### Data records

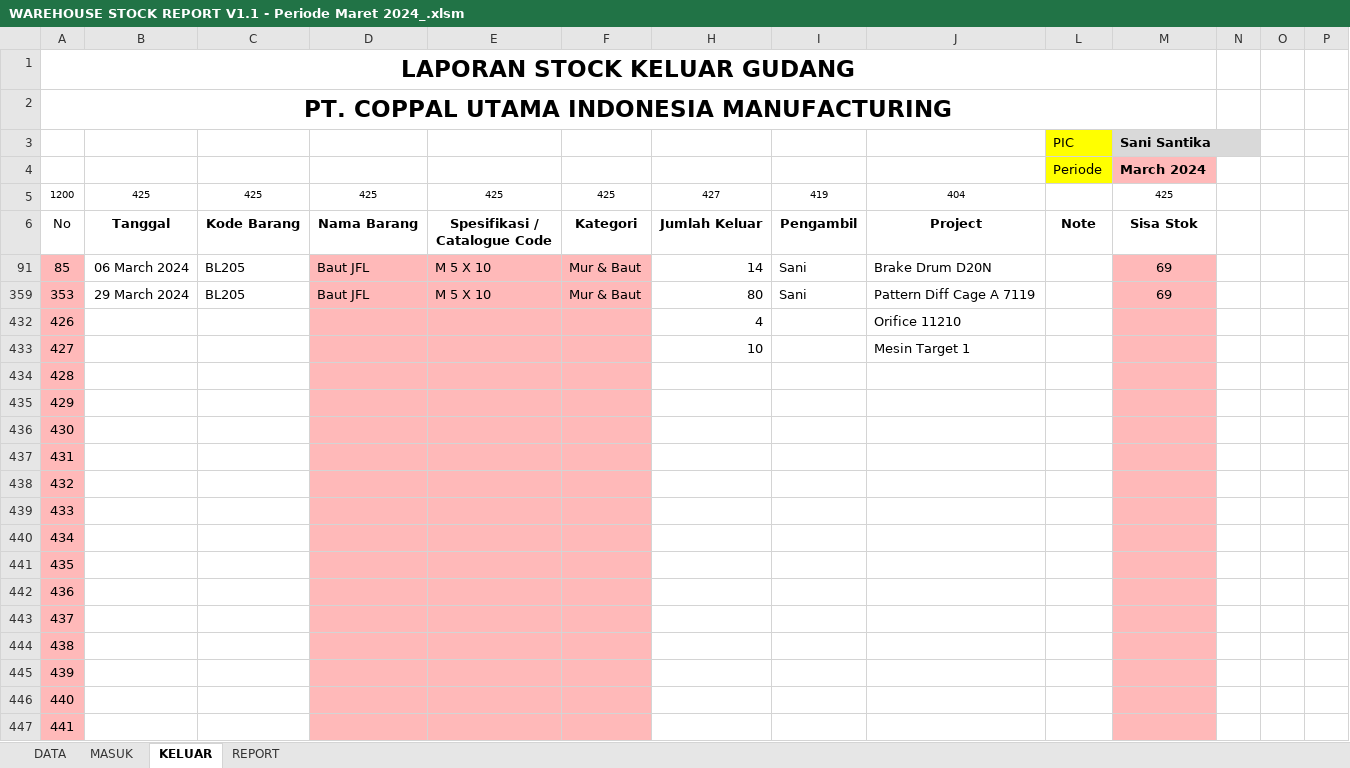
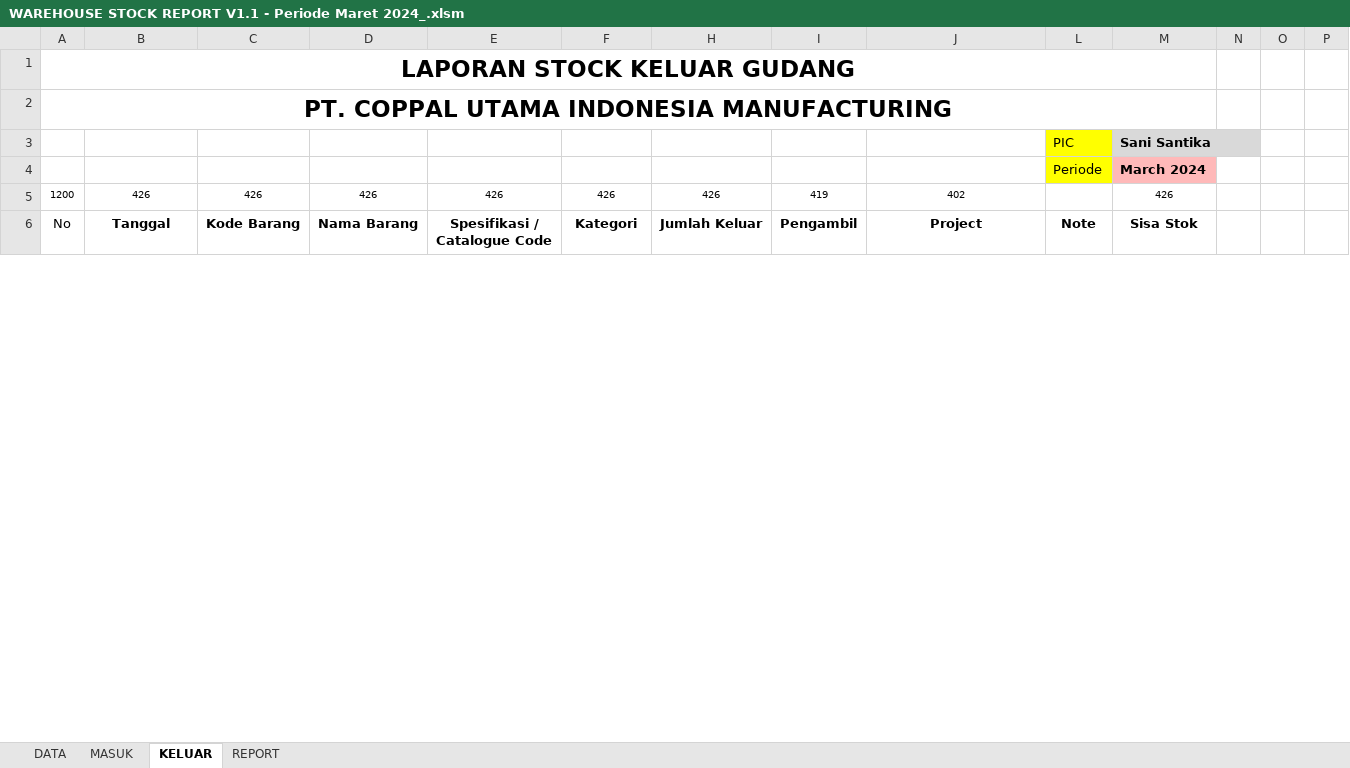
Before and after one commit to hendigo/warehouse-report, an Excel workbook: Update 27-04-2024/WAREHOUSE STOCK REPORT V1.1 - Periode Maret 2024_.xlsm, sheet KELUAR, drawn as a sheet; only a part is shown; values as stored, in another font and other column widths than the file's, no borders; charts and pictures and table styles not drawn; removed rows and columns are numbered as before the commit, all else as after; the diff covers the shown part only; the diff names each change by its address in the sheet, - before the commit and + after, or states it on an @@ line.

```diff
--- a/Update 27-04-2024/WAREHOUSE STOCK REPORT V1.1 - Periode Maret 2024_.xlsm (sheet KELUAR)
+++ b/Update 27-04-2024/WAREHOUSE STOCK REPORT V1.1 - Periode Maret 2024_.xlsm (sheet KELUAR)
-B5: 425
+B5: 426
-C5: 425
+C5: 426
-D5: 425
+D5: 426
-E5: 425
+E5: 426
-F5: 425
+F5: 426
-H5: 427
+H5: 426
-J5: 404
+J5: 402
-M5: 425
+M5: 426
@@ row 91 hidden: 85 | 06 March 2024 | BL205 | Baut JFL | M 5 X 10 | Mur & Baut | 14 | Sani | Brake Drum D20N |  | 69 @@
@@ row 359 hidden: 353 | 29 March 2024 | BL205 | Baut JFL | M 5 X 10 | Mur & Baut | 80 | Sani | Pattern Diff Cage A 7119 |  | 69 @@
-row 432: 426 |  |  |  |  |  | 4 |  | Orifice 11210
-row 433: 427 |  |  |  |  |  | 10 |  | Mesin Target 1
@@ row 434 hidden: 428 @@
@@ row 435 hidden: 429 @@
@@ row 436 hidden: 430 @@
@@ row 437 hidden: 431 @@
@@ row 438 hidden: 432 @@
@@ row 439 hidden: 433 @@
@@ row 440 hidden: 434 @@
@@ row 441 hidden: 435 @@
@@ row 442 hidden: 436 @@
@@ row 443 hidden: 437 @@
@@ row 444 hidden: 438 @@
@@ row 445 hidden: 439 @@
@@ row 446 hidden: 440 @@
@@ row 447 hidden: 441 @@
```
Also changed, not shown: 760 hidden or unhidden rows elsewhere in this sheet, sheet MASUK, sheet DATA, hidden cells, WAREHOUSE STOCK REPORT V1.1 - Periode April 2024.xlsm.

### Work required
Once a line of the records is found to contain "Maret", copy it out.

### Solution to this problem
Before and after one commit to hendigo/warehouse-report, an Excel workbook: Update 27-04-2024/WAREHOUSE STOCK REPORT V1.1 - Periode Maret 2024_.xlsm, sheet KELUAR, drawn as a sheet; only a part is shown; values as stored, in another font and other column widths than the file's, no borders; charts and pictures and table styles not drawn; removed rows and columns are numbered as before the commit, all else as after; the diff covers the shown part only; the diff names each change by its address in the sheet, - before the commit and + after, or states it on an @@ line.
--- a/Update 27-04-2024/WAREHOUSE STOCK REPORT V1.1 - Periode Maret 2024_.xlsm (sheet KELUAR)
+++ b/Update 27-04-2024/WAREHOUSE STOCK REPORT V1.1 - Periode Maret 2024_.xlsm (sheet KELUAR)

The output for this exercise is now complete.